Strenghtening vs streching
The sacroiliac joint remains healthier if it is not stretched too much. In fact, focusing on creating stability is the key to preventing overstretching and thus remaining pain free in the sacroiliac joint.
Yoga not only can help strengthen around the joint, as well as provide the awareness necessary to help you prevent future problems.
Backbends and Standing poses
Strengthening the muscles around the SI joint so as to prevent future problems can be accomplished by practicing simple backbends and standing poses. Backbends, such as Dhanurasana (Bow Pose), in which the pelvis moves forward and contracts the posterior muscles. This helps move the sacroiliac into place and also strengthens the muscles of the lower back and hip, which can then help to hold it there.
Standing poses can help strengthen the area around the sacroiliac joint. Focus on Trikonasana (Triangle Pose) and Utthita Parsvakonasana (Extended Side Angle Pose), as these poses strengthen the rotator and gluteal muscles that help to stabilize the area of the SI joint. Remember that you want the area to be strong and supported by contraction of the powerful muscle groups of the pelvis and hip, like the gluteals and rotators.
Other asanas which can help to stabilise and protect the Sacroiliac joint are Vasistasana, Anantasana, Purvottanasana, Navasana (especially Parvritta Navasana), Astavakrasana, Parsvabakasana, as well as abdominal strengthening. It is important to do these in ratios balanced between the front, back and sides of the body.
Core body strength should always be greater than leg strength and if your yoga practice consists mainly of leg strengthening postures, you are creating strength imbalance between the legs and the core which may come back to haunt you in the form of Sacroiliac dysfunction.
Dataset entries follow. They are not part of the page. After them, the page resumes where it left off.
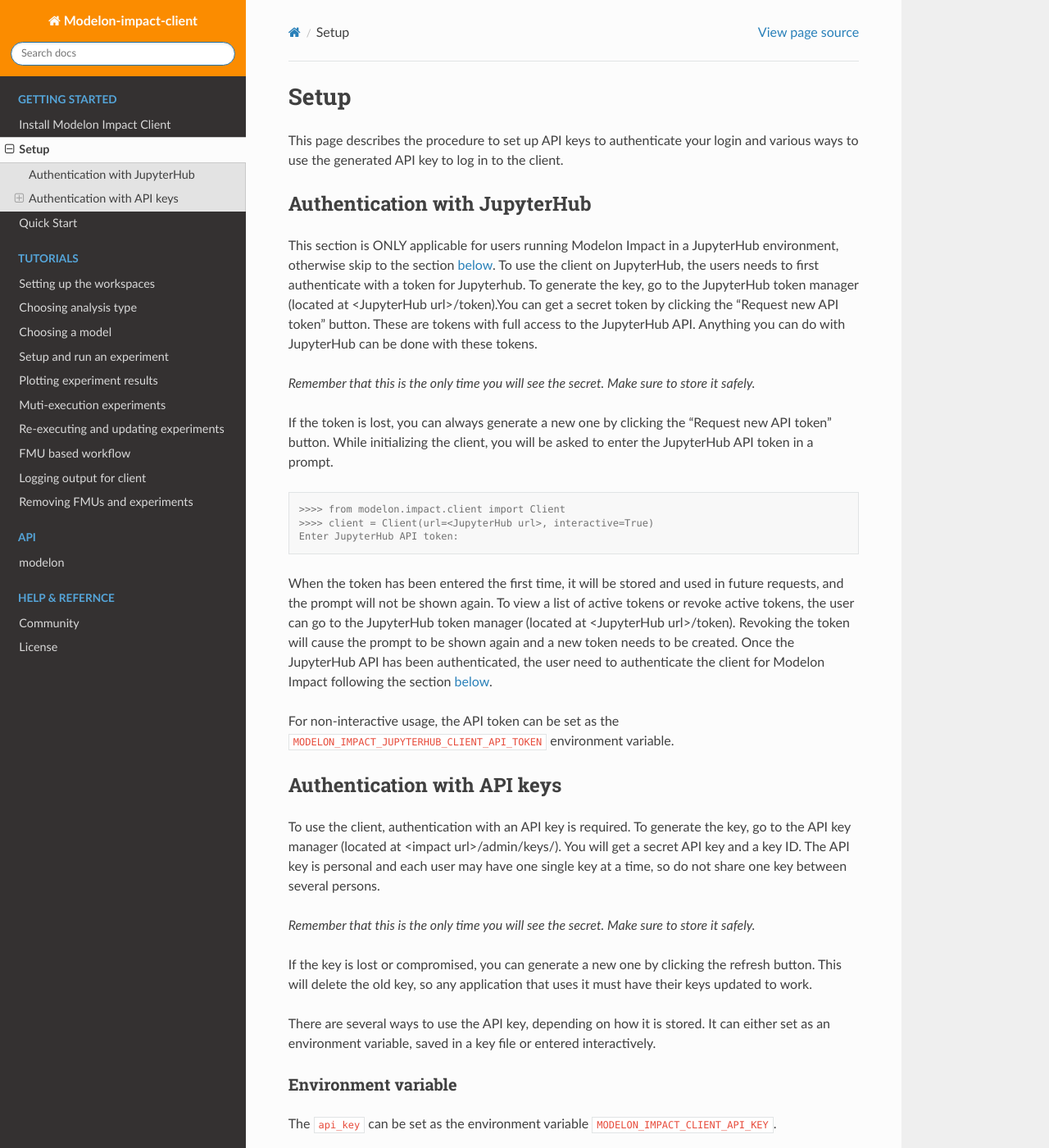
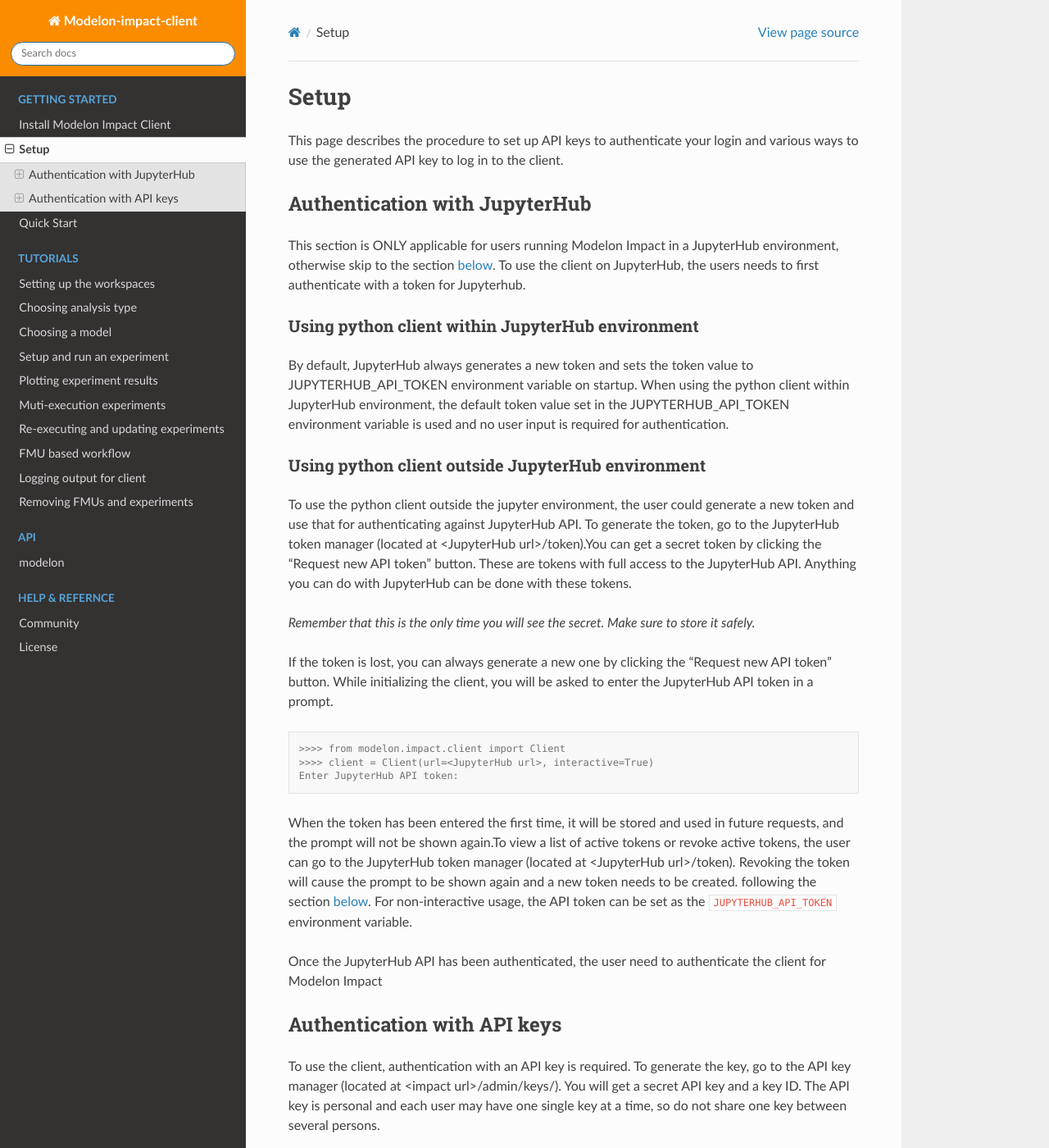
Before and after one commit to modelon-community/impact-client-python, a Sphinx documentation site: the page built from docs/source/setup.rst, in a window 1280 px wide and 1400 px high. Shown: the whole window at 82% size. Built offline with Sphinx 7.4.7 and the Read the Docs theme 2.0.0, drawn with Linux system fonts in a browser that asks for light colours.

Commit message:
fix: using JUPYTERHUB_API_TOKEN environment variable set inside Jupyterhub for non-interactive authentication

```diff
--- a/docs/source/setup.rst
+++ b/docs/source/setup.rst
@@ -10,7 +10,21 @@
 This section is ONLY applicable for users running Modelon Impact in a JupyterHub environment,
 otherwise skip to the section :ref:`below<Authentication with API keys>`.
 To use the client on JupyterHub, the users needs to first authenticate with a token
-for Jupyterhub. To generate the key, go to the JupyterHub token manager
+for Jupyterhub.
+
+Using python client within JupyterHub environment
+#################################################
+
+By default, JupyterHub always generates a new token and sets the token value to
+JUPYTERHUB_API_TOKEN environment variable on startup. When using the python client within
+JupyterHub environment, the default token value set in the JUPYTERHUB_API_TOKEN environment
+variable is used and no user input is required for authentication.
+
+Using python client outside JupyterHub environment
+##################################################
+To use the python client outside the jupyter environment, the user could generate a new token
+and use that for authenticating against JupyterHub API.
+To generate the token, go to the JupyterHub token manager
 (located at <JupyterHub url>/token).You can get a secret token by clicking the
 "Request new API token" button. These are tokens with full access to the JupyterHub API.
 Anything you can do with JupyterHub can be done with these tokens.
@@ -29,13 +43,13 @@
     Enter JupyterHub API token:
 
 When the token has been entered the first time, it will be stored and used in future requests,
-and the prompt will not be shown again. To view a list of active tokens or revoke active tokens,
+and the prompt will not be shown again.To view a list of active tokens or revoke active tokens,
 the user can go to the JupyterHub token manager (located at <JupyterHub url>/token).
 Revoking the token will cause the prompt to be shown again and a new token needs to be created.
+following the section :ref:`below<Authentication with API keys>`. For non-interactive usage, the
+API token can be set as the ``JUPYTERHUB_API_TOKEN`` environment variable.
+
 Once the JupyterHub API has been authenticated, the user need to authenticate the client for Modelon Impact
-following the section :ref:`below<Authentication with API keys>`.
-
-For non-interactive usage, the API token can be set as the ``MODELON_IMPACT_JUPYTERHUB_CLIENT_API_TOKEN`` environment variable.
 
 Authentication with API keys
 ****************************
```
Also changed, not shown: 1 other file.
When it comes to twists, the only way to prevent further injury and discomfort is to meticulously move the pelvis and sacrum together preventing the separation between them.
Popular forward bending poses—such as Janu Sirsasana (Head-to-Knee Pose), Baddha Konasana (Bound Angle Pose), and Upavistha Konasana (Wide-Angle Seated Forward Bend)—also can be tricky. Remember that sitting in and of itself “unlocks” the sacrum and the ilium. If additional stress is then placed on the joint, discomfort and/or injury could occur. To avoid this, you need to be mindful of a few minor details while doing the poses. For example, in Janu Sirsasana, the critical side of the asana is the one with the bent knee. As you begin to bend forward, the spine moves while the pelvis and sacrum tend to remain behind, especially on the side with the knee drawn back. This kind of separation is, by definition, sacroiliac dysfunction.
When you practice Janu Sirsasana, be sure the pelvis moves forward with the spine. If you strongly bring the bent-knee side of the pelvis forward, it will help to unite the joint and heal the problem. During a therapeutic period, you may want to practice the pose with the foot touching the opposite knee instead of the inner thigh to further reduce the torque .
Both Baddha Konasana and Upavistha Konasana unlock the sacroiliac joint and potentially strain the transverse ligaments of the sacrum, particularly if you bend forward. If you have SI problems, it’s wise to skip these poses during acute flare-ups of pain. At other times, place a firm, rolled blanket under the outer thighs in Baddha Konasana, especially if you are supple. The blanket reduces the stress that the weight of the thighs places on the SI joint.
Lets see an example how muscles and fascia also confer stability to the joint. The figures below illustrates the relationship between the erector spinae muscles of the back and the muscles of the pelvic floor. You can see that the erector spinae muscles draw the sacrum into flexion (nutation) and the muscles of the pelvic floor (especially the pubococcygeus) draw the bone into extension (counter-nutation). Simultaneously engaging these muscles creates opposing forces that stabilize the joint.